It’s no surprise that Shatha has become an intrepid reporter. As a university student, after publishing an article about professors sexually harassing students, she was forced to change her major from journalism to public relations. Still, in 2009, she graduated as the top student with honors. A teacher in the Faculty of Mass Communication at the University of Sana’a, she is recognized in Yemen — and throughout the region — as a bold advocate for the truth.
Vital Voices website
فازت الصحفية شذى الحرازي بجائزة القيادات النسائية العالمية في الولايات المتحدة الأمريكية لدورها في مناصرة حقوق الإنسان في اليمن ومشاركتها في العمل الصحفي بشكل كبير خاصة خلال المرحلة الأخيرة التي شهدت فيها اليمن انتهاكات لحقوق الإنسان وأعمال عنف، وتم اختيارها ضمن تسع نساء من مختلف دول العالم بينهن خمس نساء عربيات.

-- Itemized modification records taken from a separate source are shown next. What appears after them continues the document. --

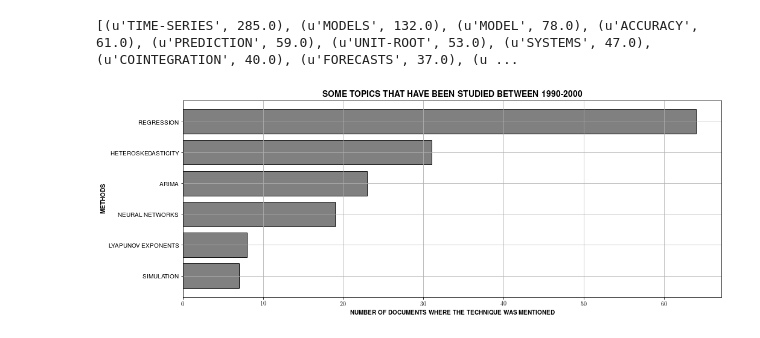
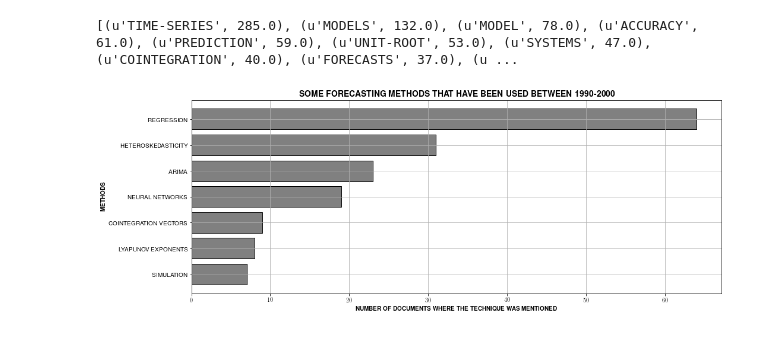
Before and after one commit to mezaacor/project_1, a Jupyter notebook: article_1.ipynb, the cells around one changed output. Drawn from its saved outputs; the diff is of its cells as text; code cells hidden in the pictures.

```diff
--- a/article_1.ipynb
+++ b/article_1.ipynb
@@ -396,6 +396,9 @@ neural2 = search_tuple(Keywords_1990, 'MULTILAYER FEEDFORWARD NETWORKS')
 lyapunov = search_tuple(Keywords_1990, 'LYAPUNOV EXPONENTS')
 
 simu = search_tuple(Keywords_1990, 'SIMULATION')
+
+#COINTEGRATION VECTORS
+vector = search_tuple(Keywords_1990, 'COINTEGRATION VECTORS')
 # %%
 #Unification list for different forecasting methods
 
@@ -421,28 +424,28 @@ neural_ref = Keywords_1990[neural1][1] + Keywords_1990[neural2][1]
 neural_ind = (neural_id, neural_ref)
 # %%
 #Bar graph for topics
-topics = [Keywords_1990[lyapunov], Keywords_1990[simu], regress_ind, arima_ind, hetero_ind, neural_ind]
+topics = [Keywords_1990[lyapunov], Keywords_1990[simu], Keywords_1990[vector], regress_ind, arima_ind, hetero_ind, neural_ind]
 
 # sort in-place from highest to lowest
 topics.sort(key=lambda x: x[1], reverse=False)
 
 # reverse the tuples to go from most frequent to least frequent
 topic = zip(*topics)[0]
 score = zip(*topics)[1]
 
 x_pos = np.arange(len(topics))
 
 plt.barh(x_pos, score, align='center', color='gray', edgecolor='black')
 plt.yticks(x_pos, topic)
 plt.xlabel(r'\textbf{NUMBER OF DOCUMENTS WHERE THE TECHNIQUE WAS MENTIONED}')
 plt.ylabel(r'\textbf{METHODS}')
-plt.title(r'\textbf{SOME TOPICS THAT HAVE BEEN STUDIED BETWEEN 1990-2000}', fontsize=14, color='k')
+plt.title(r'\textbf{SOME FORECASTING METHODS THAT HAVE BEEN USED BETWEEN 1990-2000}', fontsize=14, color='k')
 
 plt.grid(True)
 #plt.savefig('figure_3')
 plt.show()
 # %% [output]
-[figure, old version]
+[figure, new version]
 # %%
 #Searching Time Series Forecasting Topics
 
```
Also changed, not shown: parts of 11 cells of this notebook.
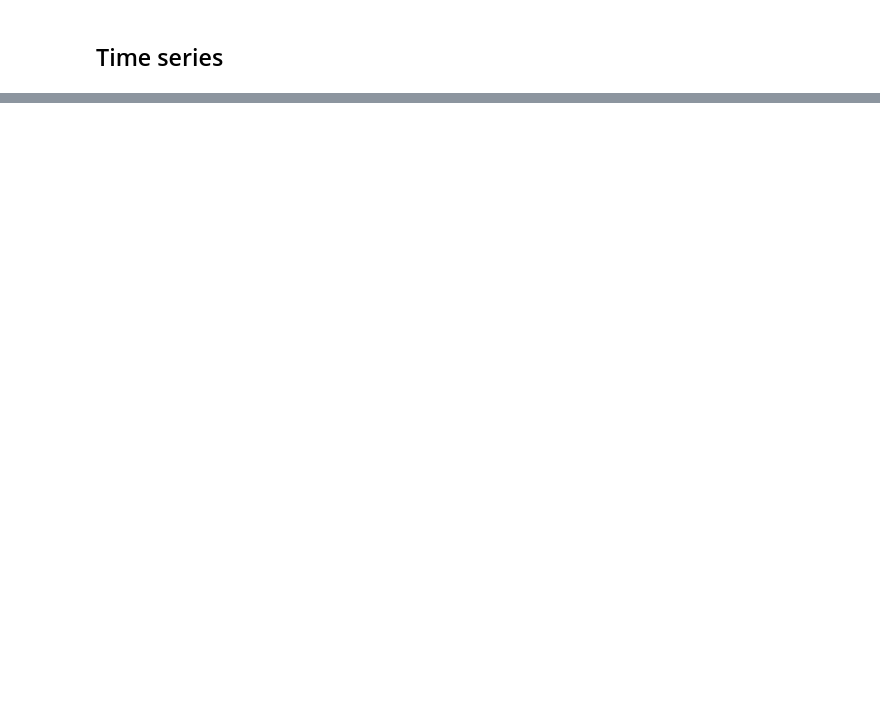
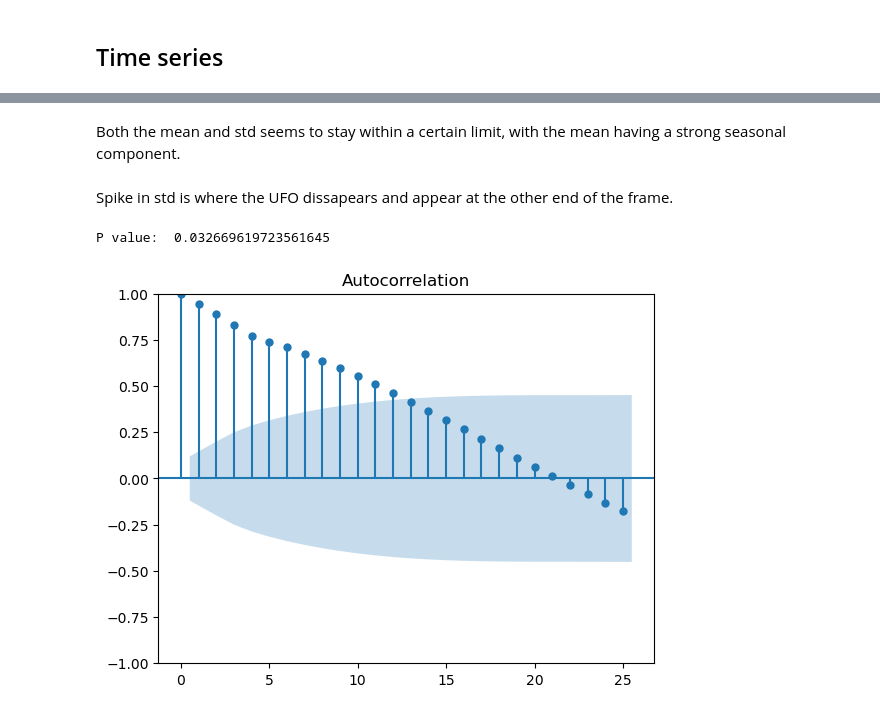
Before and after one commit to Ettiene11/https---github.com-Ettiene11-EERI414_Exam, a Jupyter notebook: EERI414Eks2024a.ipynb, the cells around one changed output, grey strips where cells are left out. Drawn from its saved outputs; the diff is of its cells as text; code cells hidden in the pictures; blank space fills up the shorter version.

```diff
--- a/EERI414Eks2024a.ipynb
+++ b/EERI414Eks2024a.ipynb
@@ -550,0 +930,15 @@ plt.show()
+# %% [markdown]
+Both the mean and std seems to stay within a certain limit, with the mean having a strong seasonal component.
+# %% [markdown]
+Spike in std is where the UFO dissapears and appear at the other end of the frame.
+# %%
+from statsmodels.graphics.tsaplots import plot_acf
+
+plot_acf(x_coords)
+
+from statsmodels.tsa.stattools import adfuller
+out = adfuller(x_coords)
+print('P value: ', out[1])
+# %% [output]
+P value:  0.032669619723561645
+[figure, added]
```
Also changed, not shown: parts of 52 cells of this notebook.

ومنحت مؤسسة أصوات أساسية في أمريكا شذى الحرازي من اليمن الجائزة لدورها في إعداد التقارير الصحفية حول حقوق الإنسان في صحف يمنية محلية نالت اهتمام كبير وكان لها تأثير على وسائل الإعلام الاجتماعية.
وتعد الصحفية شذى الحرازي من أنشط الصحفيات اليمنيات المهتمات بمجال حقوق الإنسان ومشاركتها في المشاريع الشبابية والعمل المدني.
وتمنح الجائزة كل عام منذ اطلقت في عام 2002، للاعتراف بدور النساء اجتماعيا وسياسيا واقتصاديا وفي النشاط الحقوقي و المدني
Adventurer, Blogger, Coach and Social Entrepreneur
- Share the Why: One of the key take away from my trip was how those we see as great leaders inspire everyone to take action through focusing on sharing the why for the cause they are supporting. A book I read during my trip to Washington DC, “Start with Why” uses Martin Luther King’s speech. Reverend King never said “I have a plan” in his speech. He said “I have a dream” and those words gave hope to people.
- Start with yourself: Young Tunisian blogger, Amire Yahyaoui shed light to make changes, you have to start with changing yourself. To begin to lead others, you must start doing things and others will follow. The old saying “Do as I say and not as I do” aren’t the words of a true leader.
- Never be afraid of the truth: While most people would find it to be gutsy, or stupid, Yemeni journalist, Shatha Al-Harazi, is one who speaks her mind, speaks the truth as she sees it. It was an inspiration to me when recounted her visit with the President of Yemen and told him that for the greater good of the country, he should leave the office. Many people, young and old alike, are afraid to speak up. Shatha is a wonman of inspiration with her boldness.
- Engage with people: Recognize that you can’t create sustainable change alone. You must reach out to the people and the community around you. To make changes, your must first understand the needs of those people in the community. Being a change maker is a lot about listening rather than just speaking.
After reading my blog and what I have learned and shared with you, I offer you more inspiration. Hear the stories of these women tell how they were able to accomplish what they did: